Five different members of the secondary all with picks, and against an NFL caliber QB. But if Enderle has a couple of obvious flaws, one is that he didn't look off a receiver the entire game and he needs to learn what a pump fake is. It made him easy pickings for a team which plays almost completely man coverage.
Imagine how good Lavonte David is going to be when you knows this system up and down. Yeah, it's scary, isn't it?
Summing up the bad
10 penalties for 123 yards, and two by tight end Ben Cotton.
Eight fumbles, three lost and one interception

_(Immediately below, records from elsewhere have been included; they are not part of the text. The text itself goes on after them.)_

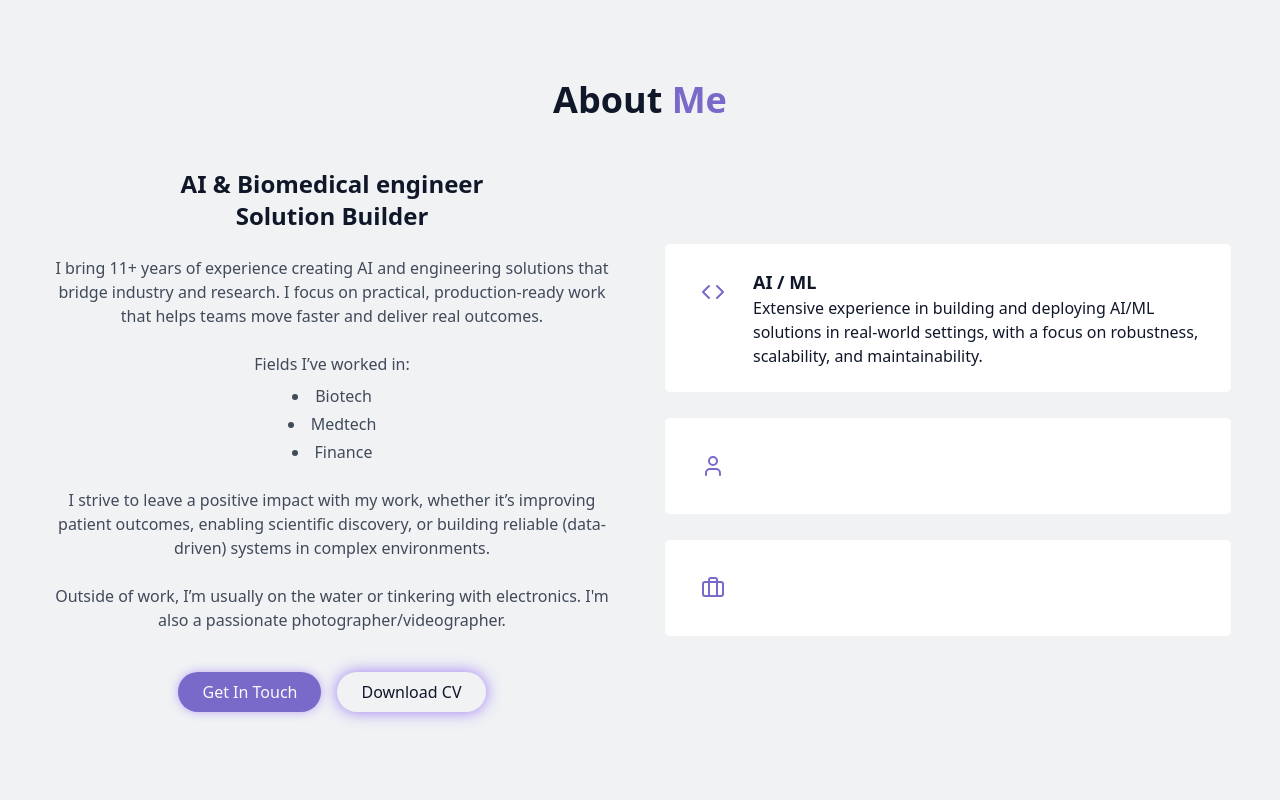
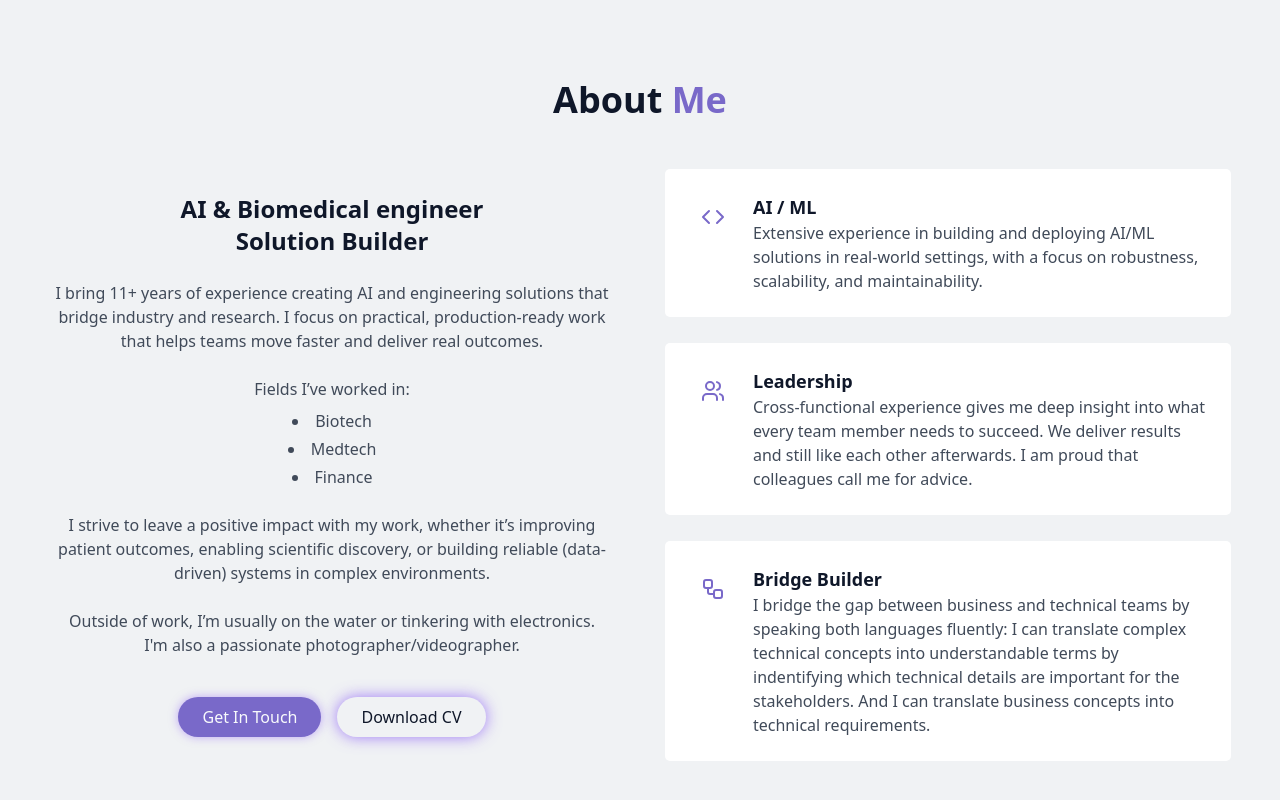
Before and after one commit to JeroenBuil/JeroenBuil.github.io, a React (Vite) app: page /#/ in a window 1280 px wide. Shown: the part 816-1616 px from the top of the page. Built offline with nearby package versions, Linux system fonts and the light colour scheme.

Commit message:
Update AboutSection.jsx

```diff
--- a/src/components/AboutSection.jsx
+++ b/src/components/AboutSection.jsx
@@ -1,6 +1,6 @@
 
 import { cn } from "@/lib/utils";
-import { Code, User, Briefcase } from "lucide-react";
+import { Code, Users, Workflow } from "lucide-react";
 
 
 export const AboutSection = () => {
@@ -37,7 +37,8 @@ export const AboutSection = () => {
                             scientific discovery, or building reliable (data-driven) systems in complex environments.
                         </p>
                         <p>
-                            Outside of work, I’m usually on the water or tinkering with electronics. I'm also a passionate photographer/videographer.
+                            Outside of work, I’m usually on the water or tinkering with electronics.<br></br>
+                            I'm also a passionate photographer/videographer.
                         </p>
 
                         {/* Call to Action Buttons */}
@@ -65,9 +66,23 @@ export const AboutSection = () => {
                                 </div>
                                 <div className="text-left">
                                     <h4 className="font-semibold text-lg">AI / ML</h4>
-                                    <p>
+                                    <p className="text-muted-foreground">
                                         Extensive experience in building and deploying AI/ML solutions in real-world settings,
                                         with a focus on robustness, scalability, and maintainability.
+                                    </p>
+                                </div>
+                            </div>
+                        </div>
+                        <div className="gradient-border p-6 card-hover">
+                            <div className="flex items-start gap-4">
+                                <div className="p-3 rounded-full bg-primary/10">
+                                    <Users className="h-6 w-6 text-primary" />
+                                </div>
+                                <div className="text-left">
+                                    <h4 className="font-semibold text-lg">Leadership</h4>
+                                    <p className="text-muted-foreground">
+                                        Cross-functional experience gives me deep insight into what every team member needs to succeed.
+                                        We deliver results and still like each other afterwards. I am proud that colleagues call me for advice.
                                     </p>
                                 </div>
                             </div>
@@ -76,18 +91,19 @@ export const AboutSection = () => {
                         <div className="gradient-border p-6 card-hover">
                             <div className="flex items-start gap-4">
                                 <div className="p-3 rounded-full bg-primary/10">
-                                    <User className="h-6 w-6 text-primary" />
+                                    <Workflow className="h-6 w-6 text-primary" />
+                                </div>
+                                <div className="text-left">
+                                    <h4 className="font-semibold text-lg">Bridge Builder</h4>
+                                    <p className="text-muted-foreground">
+                                        I bridge the gap between business and technical teams by speaking both languages fluently:
+                                        I can translate complex technical concepts into understandable terms by indentifying which technical details are important for the stakeholders.
+                                        And I can translate business concepts into technical requirements.
+                                    </p>
                                 </div>
                             </div>
                         </div>
 
-                        <div className="gradient-border p-6 card-hover">
-                            <div className="flex items-start gap-4">
-                                <div className="p-3 rounded-full bg-primary/10">
-                                    <Briefcase className="h-6 w-6 text-primary" />
-                                </div>
-                            </div>
-                        </div>
 
                     </div>
                 </div>
```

I know there is always a lot of hollering about Ricky Henry, but he had the one chop block and then a holding. For a guy who plays to the whistle every single play (how many players can say that…honestly?), I'll take that. Lord knows Ricky couldn't hold a candle to Larry Asante last year when it came to the 15-yard flags. But the tight end? Seriously. Rickey Thenarse' was an aggression penalty. He got the players' facemask and didn't let go. But for all the publicity personal fouls get, the fouls which hurt the most are those that take points off the board or hurt you toward the end of a game. Kinnie's holding took a Martinez touchdown off the board, and it was a hold. Anyone in the stadium saw that.
The thing is with these deals, you have to figure out in your own mind what's enough or too much. You know darn well that with a Pelini defense you will never be completely clean. He simply asks these guys to play to the edge too much for Nebraska to get out of a game without getting some yellow flags thrown their way. Again, that's fine here and there. But when you start taking points off the board, and against better teams than Idaho, people will look at them in a whole new light.
As for the turnovers, I asked Helu after the game if it felt somewhat similar to how it did against Iowa State last year when they turned the ball over eight times. He said it did. But they got the win out of this. I remember the very next practice where guys were doing almost nothing but fumble recovery drills, stripping drills, etc. This wasn't as bad as Iowa State. But if you are making these kinds of mistakes against those kinds of teams, you need to shore that up before you get into the meat of the schedule.
Focus, focus, focus. I know I am not the only one who thought Nebraska basically went into sleep mode most of the second half. While there were some seemingly into the game the entire time, some others were just out there and not playing like they did in the first half. Shawn Watson said after the game that they were sloppy. Yep, they definitely were. Was it focus or Idaho? Well, you better hope it's focus, which I think it is. The Huskers were in control of this game from the outset. I am sure they will be more zoned in against Washington. Or at least, they better be.